Today’s team review comes from Terry, she blogs at http://terrytylerbookreviews.blogspot.co.uk/
Terry chose to read and review Rosetta by Simon Cornish
Rosetta by Simon Cornish
3.5 out of 5 stars
Reviewed by me as part of Rosie Amber’s Book Review Team
I quite liked this; it’s a terrific plot. Following the unexpected death of his old university professor, Graham Chandlers travels to Exeter for the funeral. He is bewildered by the strange ritual performed by the professor’s adopted daughter at the funeral service, a ritual delivered in an ancient language that only a handful of paleolinguists, Graham included, would have a hope of understanding. He is drawn in further when he studies the professor’s private journals that hint at a cover-up concerning the professor’s last dig.
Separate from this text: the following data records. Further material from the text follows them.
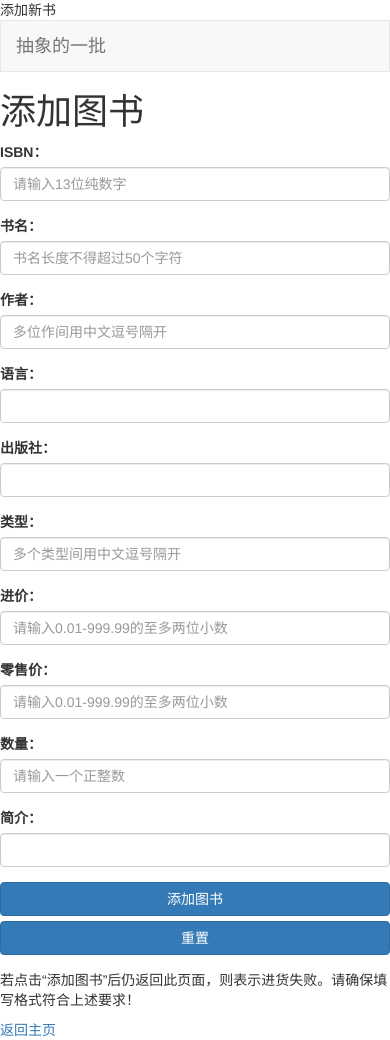
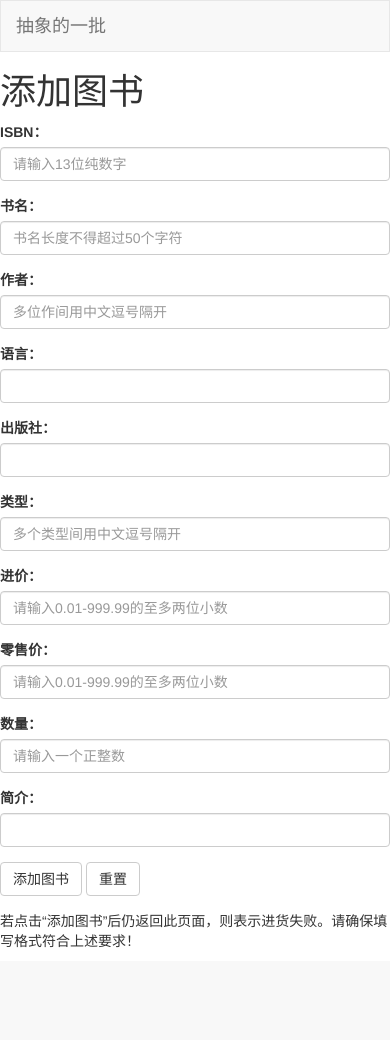
Before and after one commit to jqdai/bookstore_management_system, a Django app: page /bookstore/newbook/ in a window 390 px wide. After the commit the page ends 948 px from the top, so only its background shows below. Run offline with Django 3.2, Linux system fonts and the light colour scheme; a user stored in the database is signed in; data comes from the database, SQL or seed files in the repository.

Commit message:
Update new_book.html

```diff
--- a/bookstore/templates/bookstore/new_book.html
+++ b/bookstore/templates/bookstore/new_book.html
@@ -1,5 +1,4 @@
 {% extends "base.html" %}
-{% block title %}添加新书{% endblock %}
 
 {% block content %}
 
@@ -8,89 +7,66 @@
         <h2>添加成功</h2>
     </div>
 {% endif %}
-    <form method="POST" role="form" class="form-horizontal">
+<form method="POST" role="form" class="form-inline">
     {% csrf_token %}
     <h1>添加图书</h1>
 
     <div class="form-group">
-            <label for="id_ISBN" class="col-md-3 control-label">ISBN：</label>
-            <div class="col-md-9">
+      <label for="id_ISBN">ISBN：</label>
       <input type="text" class="form-control" id="id_ISBN" required name="ISBN" placeholder="请输入13位纯数字">
-            </div>
     </div>
 
     <div class="form-group">
-            <label for="id_name" class="col-md-3 control-label">书名：</label>
-            <div class="col-md-9">
+      <label for="id_name">书名：</label>
       <input type="text" class="form-control" id="id_name" required name="name" placeholder="书名长度不得超过50个字符">
-            </div>
     </div>
 
     <div class="form-group">
-            <label for="id_author" class="col-md-3 control-label">作者：</label>
-            <div class="col-md-9">
+      <label for="id_author">作者：</label>
       <input type="text" class="form-control" required name="author" id="id_author" placeholder="多位作间用中文逗号隔开">
-            </div>
     </div>
 
     <div class="form-group">
-            <label for="id_language" class="col-md-3 control-label">语言：</label>
-            <div class="col-md-9">
+      <label for="id_language">语言：</label>
       <input type="text" class="form-control" required name="language" id="id_language">
-            </div>
     </div>
 
     <div class="form-group">
-            <label for="id_publisher" class="col-md-3 control-label">出版社：</label>
-            <div class="col-md-9">
+      <label for="id_publisher">出版社：</label>
       <input type="text" class="form-control" required name="publisher" id="id_publisher">
-            </div>
      </div>
 
     <div class="form-group">
-            <label for="id_category" class="col-md-3 control-label">类型：</label>
-            <div class="col-md-9">
+      <label for="id_category">类型：</label>
       <input type="text" class="form-control" required name="category" id="id_category" placeholder="多个类型间用中文逗号隔开">
-            </div>
     </div>
 
     <div class="form-group">
-            <label for="id_cost" class="col-md-3 control-label">进价：</label>
-            <div class="col-md-9">
+      <label for="id_cost">进价：</label>
       <input type="text" class="form-control" required name="cost" id="id_cost" placeholder="请输入0.01-999.99的至多两位小数">
-            </div>
     </div>
 
     <div class="form-group">
-            <label for="id_price" class="col-md-3 control-label">零售价：</label>
-            <div class="col-md-9">
+      <label for="id_price">零售价：</label>
       <input type="text" class="form-control" required name="price" id="id_price" placeholder="请输入0.01-999.99的至多两位小数">
-            </div>
     </div>
 
     <div class="form-group">
-            <label for="id_amount" class="col-md-3 control-label">数量：</label>
-            <div class="col-md-9">
+      <label for="id_amount">数量：</label>
       <input type="text" class="form-control" required name="amount" id="id_amount" placeholder="请输入一个正整数">
-            </div>
     </div>
 
     <div class="form-group">
-            <label for="id_summary" class="col-md-3 control-label">简介：</label>
-            <div class="col-md-9">
+      <label for="id_summary">简介：</label>
       <input type="text" class="form-control" required name="summary" id="id_summary">
-            </div>
     </div>
 
     <div class="form-group">
-            <div class="col-md-4 col-md-offset-4">
-                <button class="btn btn btn-primary btn-block" type="submit">添加图书</button>
-                <button class="btn btn btn-primary btn-block" type="reset">重置</button>
-            </div>
+      <button class="btn btn-default" type="submit">添加图书</button>
+      <button class="btn btn-default" type="reset">重置</button>
      </div>
 </form>
 <p>若点击“添加图书”后仍返回此页面，则表示进货失败。请确保填写格式符合上述要求！</p>
-    <a href="{% url 'index' %}">返回主页</a>
 
 {% if messages %}
 <script>
```
Lines whose indentation alone changed are shown as unchanged.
This short novella is intelligently written and unusual. It’s a shame, though, that it wasn’t a bit longer with a less abrupt resolution; the story lends itself more to a full length novel, or at least a longer novella. I felt that it needed another redraft and perhaps a closer edit. Example: ‘they ate sitting at the table by the double sash windows’. Why ‘double sash’? Just ‘window’ would have been enough, or even ‘they ate at a table by the window’ (most people sit when eating, it’s not necessary to state it). I know that’s a little nit-picking, but it’s just one that jumped out at me. Novellas work best when they contain absolutely no superfluous information; some of it seemed to come directly from the research notes. Had the story been longer, such sections might have fitted in more smoothly. It could do with another proofread; there are a fair few punctuation errors.
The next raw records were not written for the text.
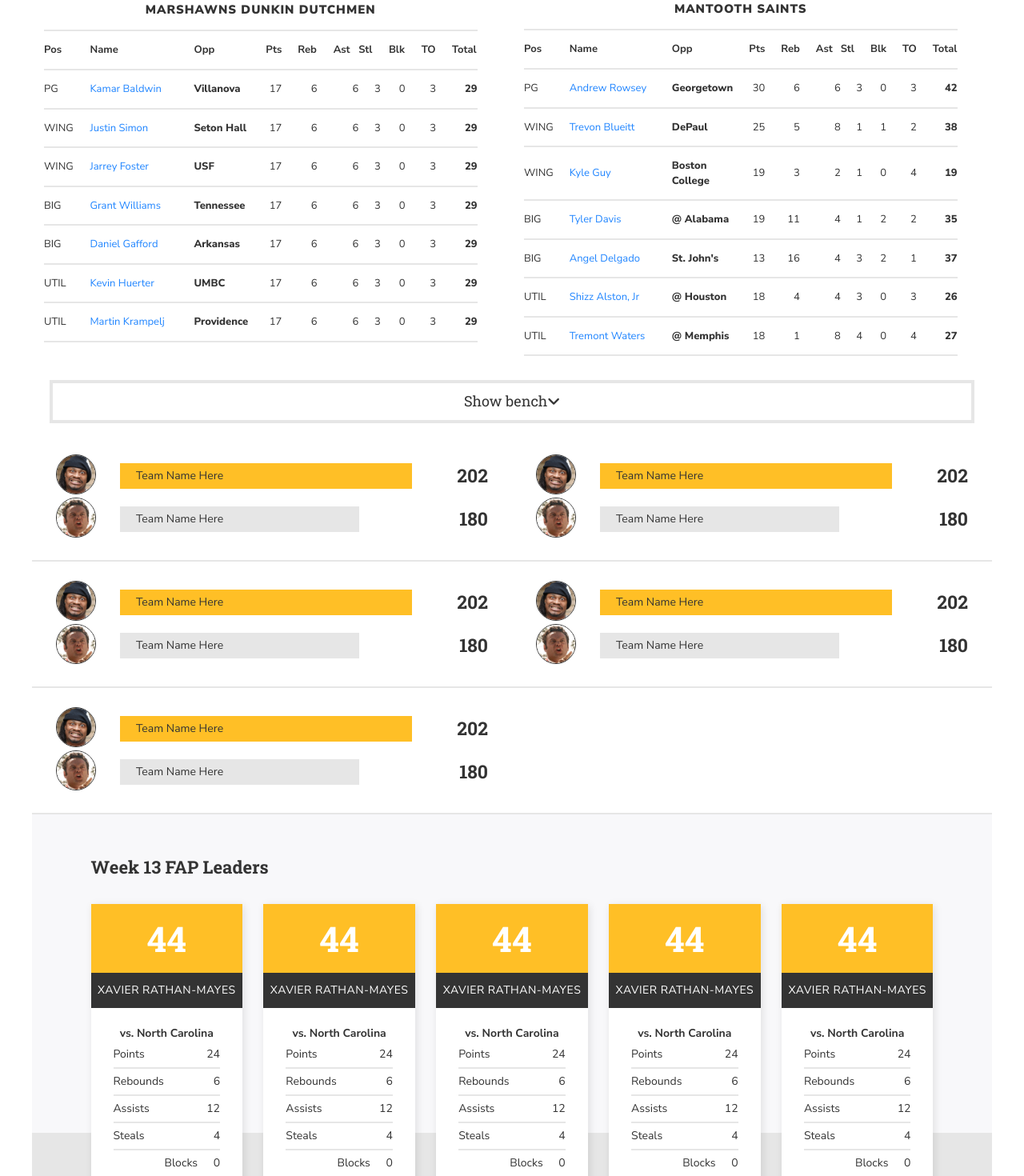
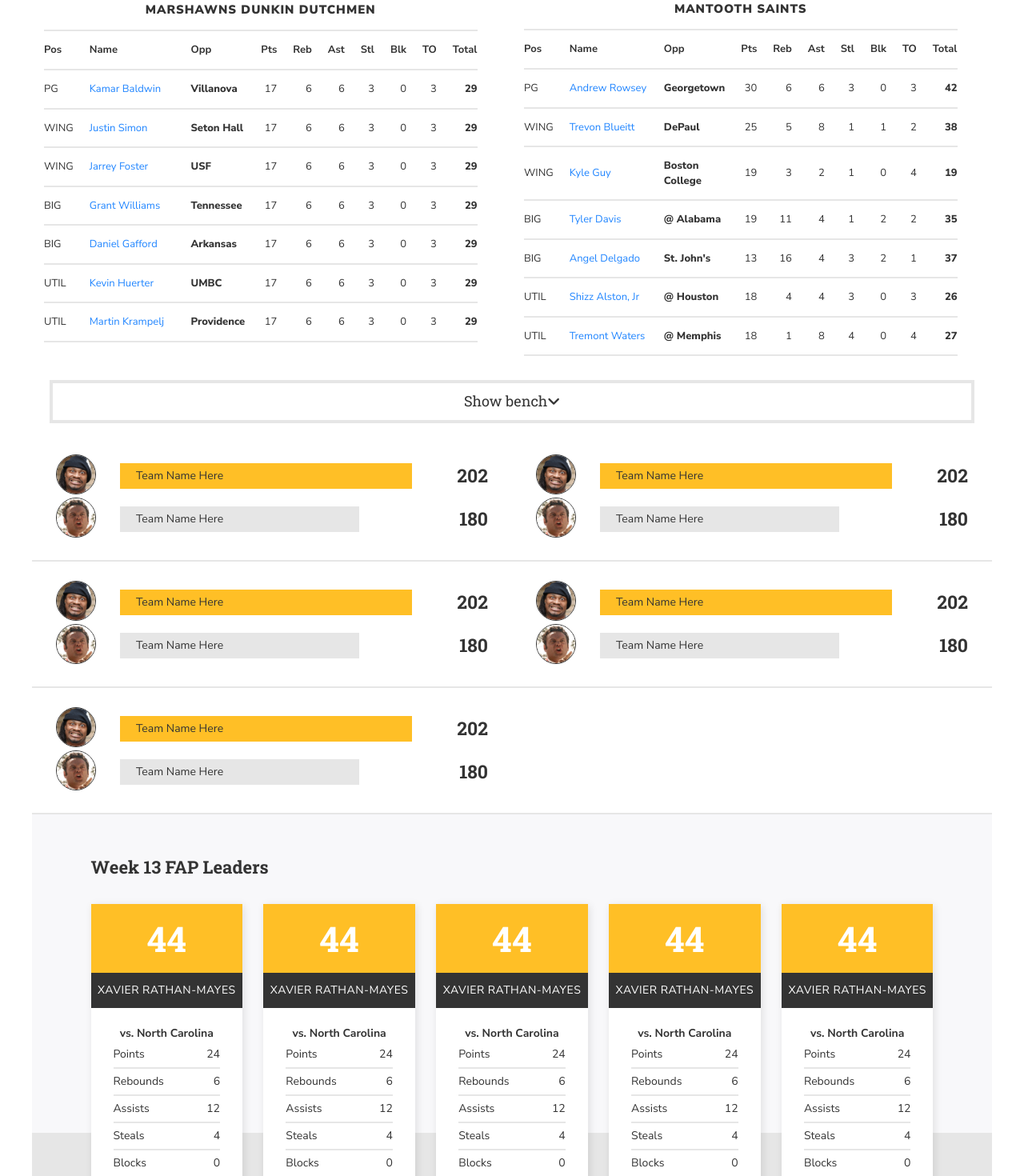
Before and after one commit to benjhoward/thejoe-react, a React (Create React App) app: page /matchup in a window 1280 px wide. Shown: the part 900-2370 px from the top of the page at 80% size. Built offline with nearby package versions, Linux system fonts and the light colour scheme.

Commit message:
Fixed padding on matchup table, fixed text align on fap leaders

```diff
--- a/src/css/matchup-styles.css
+++ b/src/css/matchup-styles.css
@@ -91,7 +91,7 @@ h5 {
 
 
 .matchup-page th:nth-child(7), td:nth-child(7) {
-  padding-left: 0;
+  padding-left: 10px;
 }
 
 .matchup-page td:nth-child(3) {
@@ -100,6 +100,10 @@ h5 {
 
 .matchup-page td:nth-child(6), td:nth-child(7), tr:nth-child(6), tr:nth-child(7) {
   text-align: right !important;
-  padding-right: 0 !important;
+  padding-right: 10px !important;
   border-right: none !important;
 }
+
+.fap-stats td:nth-child(1) {
+  text-align: left !important;
+}
```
I thought the characterisation of Tinkerbell, the jovial and hard drinking Dr Timothy Bell, was excellent, the exchanges between him and Graham spot on. I liked some of the observations very much: ‘there was a stillness to the place that was both restful and lonely’ (that gave possibly the best impression of the house), also: ‘Funerals are never nice, people say they are nice or that the service was lovely, but mostly funerals are just uncomfortable’, and the one with which the story begins: ‘There is a denial of finality that comes with the arrogance of youth.’
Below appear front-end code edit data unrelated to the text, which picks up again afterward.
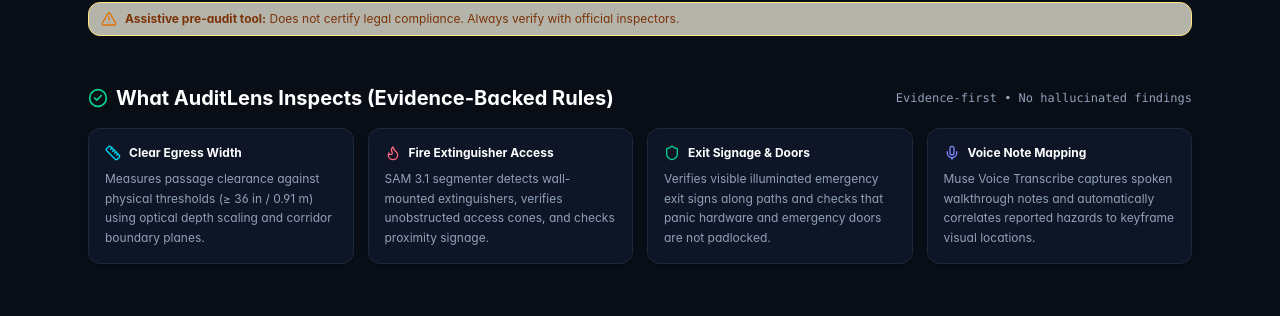
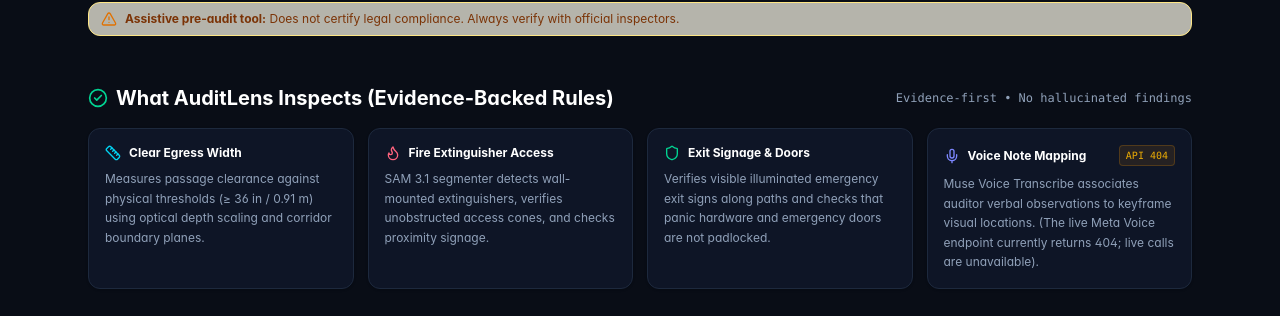
Before and after one commit to princetiwari1910/AuditLens, a React (Vite) app in the folder frontend/: page / in a window 1280 px wide. Shown: the part 1366-1682 px from the top of the page. Built offline with nearby package versions, Linux system fonts and the light colour scheme; no server answers.

Commit message:
chore(frontend): prepare final release integration, vercel SPA config, and honest model attribution

```diff
--- a/frontend/src/components/ModelsUsedPanel.tsx
+++ b/frontend/src/components/ModelsUsedPanel.tsx
@@ -86,8 +86,7 @@ export default function ModelsUsedPanel({
       data: transData,
       icon: Zap,
       color: 'text-purple-400',
-      badgeBg: 'bg-purple-500/10 border-purple-500/20 text-purple-300',
-      description: 'Speech recognition correlating spoken hazard observations to visual keyframes.'
+      description: 'Speech recognition for spoken notes. (API currently returns 404 live; live transcription unavailable).'
     },
   ];
 
@@ -223,8 +222,11 @@ export default function ModelsUsedPanel({
             <span className="text-slate-400">Multimodal reasoning agent. Dispatches tool calls, evaluates visual evidence against rules, compiles checklists, and generates fix plans.</span>
           </div>
           <div className="p-2.5 rounded-lg bg-slate-900/80 border border-slate-800 space-y-1">
-            <span className="font-bold text-white block font-mono text-xs">Muse Voice (muse-voice-transcribe)</span>
-            <span className="text-slate-400">Walkthrough speech-to-text. Transcribes auditor field notes and associates observations to nearest keyframe timestamps.</span>
+            <div className="flex items-center justify-between">
+              <span className="font-bold text-white block font-mono text-xs">Muse Voice (muse-voice-transcribe)</span>
+              <span className="text-[10px] font-mono text-amber-400 bg-amber-500/10 px-1.5 py-0.2 rounded border border-amber-500/20">API 404 (Unavailable)</span>
+            </div>
+            <span className="text-slate-400">Walkthrough speech-to-text. (The live Meta Voice endpoint currently returns 404; live transcription is unavailable. Offline stub only). Transcribes auditor field notes and associates observations to nearest keyframe timestamps when available.</span>
           </div>
         </div>
       </div>
--- a/frontend/src/pages/Home.tsx
+++ b/frontend/src/pages/Home.tsx
@@ -593,12 +593,15 @@ export default function Home() {
             </div>
 
             <div className="rounded-xl border border-slate-800 bg-slate-900/80 p-4 space-y-2 shadow-sm">
-              <div className="flex items-center gap-2 text-indigo-400">
-                <Mic className="h-4 w-4" />
-                <h4 className="text-xs font-bold text-white">Voice Note Mapping</h4>
+              <div className="flex items-center justify-between text-indigo-400">
+                <div className="flex items-center gap-2">
+                  <Mic className="h-4 w-4" />
+                  <h4 className="text-xs font-bold text-white">Voice Note Mapping</h4>
+                </div>
+                <span className="text-[10px] font-mono text-amber-400/90 bg-amber-500/10 px-1.5 py-0.5 rounded border border-amber-500/20">API 404</span>
               </div>
               <p className="text-xs text-slate-400 leading-relaxed">
-                Muse Voice Transcribe captures spoken walkthrough notes and automatically correlates reported hazards to keyframe visual locations.
+                Muse Voice Transcribe associates auditor verbal observations to keyframe visual locations. (The live Meta Voice endpoint currently returns 404; live calls are unavailable).
               </p>
             </div>
           </div>
```
Also changed, not shown: frontend/vercel.json (added), 1 other file (tests, documents, lock files or other folders).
To sum up: a great idea, nicely written, needs a bit of tidying up and perhaps a tad more punch. Graham Chandlers is a quietly appealing character who could be taken further, I think, and I am sure that people who enjoy stories of cover-ups and mysteries will like it.